Case Study:
University careers service

“Independent expertise gives organisations the evidence base they need to make change and try new things”

Are universities the best way to boost social equality? Received wisdom holds that they are a great leveller: win a place to get ahead. But ground-breaking independent research from the Bridge Group has explained why this is a myth. In fact, the people for whom the cost to study at university is highest often benefit the least.

The report, Social Mobility and University Careers Services, demonstrates that students from more affluent backgrounds have better graduate outcomes compared with their less advantaged peers – and looks at what needs to be done to change this. It is the first report to investigate the part that careers services play in addressing the gap in graduate outcomes across socio-economic backgrounds.

Wide-ranging in scope, it drew on new evidence from more than 30 interviews with leading practitioners across 12 universities. “We felt that interrogating how careers services and universities support the employment and outcomes of disadvantaged students was vital,” says Richard Brabner, Director of the UPP Foundation, which funded the research. “Students from lower socio-economic backgrounds have higher dropout rates and weaker outcomes. These impact their ability to succeed. We want to close those gaps.”

The report has helped to inform the grant-giving side of the UPP Foundation, helping it to understand how it might better support disadvantaged students to succeed both in, and after, university. “For example, the report found that activities such as study abroad programmes can have a proportionally higher impact on graduate earnings and outcomes for students from lower socio-economic backgrounds,” says Richard.
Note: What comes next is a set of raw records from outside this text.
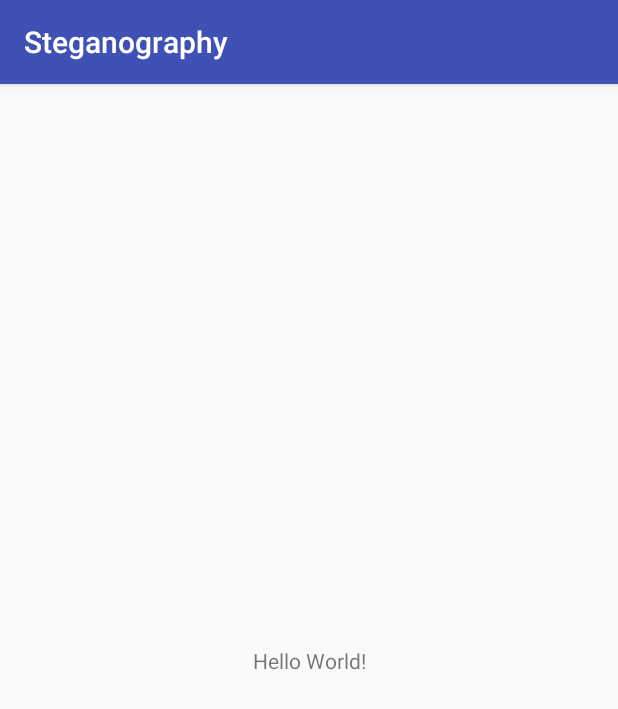
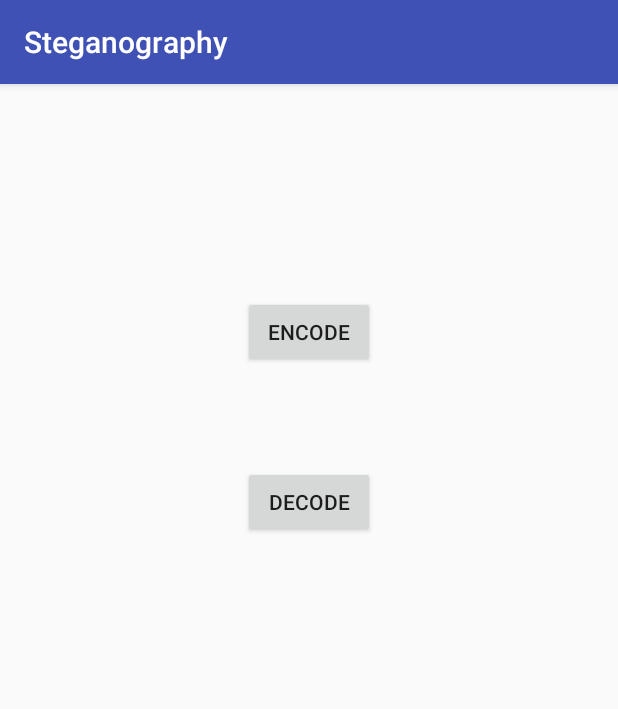
Before and after one commit to aagarwal1012/Image-Steganography-Library-Android, an Android app: the screen it shows after launch (MainActivity), on a phone screen of 412 x 824 dp. Shown: the top 709 px of the screen. Run offline under Robolectric (Android 15) with nearby library versions, the phone set to English and light mode, and no system bars.

Commit message:
Created basic app

```diff
--- a/app/src/main/AndroidManifest.xml
+++ b/app/src/main/AndroidManifest.xml
@@ -16,6 +16,8 @@
                 <category android:name="android.intent.category.LAUNCHER" />
             </intent-filter>
         </activity>
+        <activity android:name=".Encode" />
+        <activity android:name=".Decode"></activity>
     </application>
 
 </manifest>
--- a/app/src/main/java/com/ayush/steganography/MainActivity.java
+++ b/app/src/main/java/com/ayush/steganography/MainActivity.java
@@ -1,29 +1,37 @@
 package com.ayush.steganography;
 
+import android.content.Intent;
 import android.support.v7.app.AppCompatActivity;
 import android.os.Bundle;
-import android.widget.TextView;
+import android.view.View;
+import android.widget.Button;
 
 public class MainActivity extends AppCompatActivity {
 
-    // Used to load the 'native-lib' library on application startup.
-    static {
-        System.loadLibrary("native-lib");
-    }
+    Button encode, decode;
 
     @Override
     protected void onCreate(Bundle savedInstanceState) {
         super.onCreate(savedInstanceState);
         setContentView(R.layout.activity_main);
 
-        // Example of a call to a native method
-        TextView tv = (TextView) findViewById(R.id.sample_text);
-        tv.setText(stringFromJNI());
+        encode = (Button) findViewById(R.id.encode_button);
+        decode = (Button) findViewById(R.id.decode_button);
+
+        encode.setOnClickListener(new View.OnClickListener() {
+            @Override
+            public void onClick(View view) {
+                startActivity(new Intent(getApplicationContext(), Encode.class));
+            }
+        });
+
+        decode.setOnClickListener(new View.OnClickListener() {
+            @Override
+            public void onClick(View view) {
+                startActivity(new Intent(getApplicationContext(), Decode.class));
+            }
+        });
+
     }
 
-    /**
-     * A native method that is implemented by the 'native-lib' native library,
-     * which is packaged with this application.
-     */
-    public native String stringFromJNI();
 }
--- a/app/src/main/res/layout/activity_main.xml
+++ b/app/src/main/res/layout/activity_main.xml
@@ -1,19 +1,24 @@
 <?xml version="1.0" encoding="utf-8"?>
-<android.support.constraint.ConstraintLayout xmlns:android="http://schemas.android.com/apk/res/android"
-    xmlns:app="http://schemas.android.com/apk/res-auto"
-    xmlns:tools="http://schemas.android.com/tools"
+<RelativeLayout android:layout_height="match_parent"
     android:layout_width="match_parent"
-    android:layout_height="match_parent"
-    tools:context="com.ayush.steganography.MainActivity">
+    android:layout_margin="16dp"
+    xmlns:android="http://schemas.android.com/apk/res/android" >
 
-    <TextView
-        android:id="@+id/sample_text"
+    <Button
+        android:id="@+id/encode_button"
         android:layout_width="wrap_content"
         android:layout_height="wrap_content"
-        android:text="Hello World!"
-        app:layout_constraintBottom_toBottomOf="parent"
-        app:layout_constraintLeft_toLeftOf="parent"
-        app:layout_constraintRight_toRightOf="parent"
-        app:layout_constraintTop_toTopOf="parent" />
+        android:layout_alignParentTop="true"
+        android:layout_centerHorizontal="true"
+        android:layout_marginTop="125dp"
+        android:text="Encode" />
 
-</android.support.constraint.ConstraintLayout>
+    <Button
+        android:id="@+id/decode_button"
+        android:layout_width="wrap_content"
+        android:layout_height="wrap_content"
+        android:layout_alignEnd="@+id/encode_button"
+        android:layout_below="@+id/encode_button"
+        android:layout_marginTop="65dp"
+        android:text="Decode" />
+</RelativeLayout>
--- a/steganographylibrary/src/main/java/com/ayush/steganographylibrary/Text/TextSteganography.java
+++ b/steganographylibrary/src/main/java/com/ayush/steganographylibrary/Text/TextSteganography.java
@@ -4,6 +4,9 @@
 
 import java.io.File;
 
+/**
+ * This main class of the text steganography
+ */
 public class TextSteganography {
 
     String message;
```
Also changed, not shown: app/src/main/java/com/ayush/steganography/Decode.java (added, +13 -0 lines), app/src/main/java/com/ayush/steganography/Encode.java (added, +13 -0 lines), app/src/main/res/layout/activity_decode.xml (added, +9 -0 lines), app/src/main/res/layout/activity_encode.xml (added, +9 -0 lines), steganographylibrary/src/main/java/com/ayush/steganographylibrary/Text/TextDecoding.java (line endings or trailing spaces).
“As a result of this, we created a partnership supporting Universities UK International in their work to encourage UK students – particularly those from disadvantaged backgrounds – to study, work or volunteer abroad as part of their degree programme. The report has shaped the conversation around what careers services provide and is informing action across the sector.”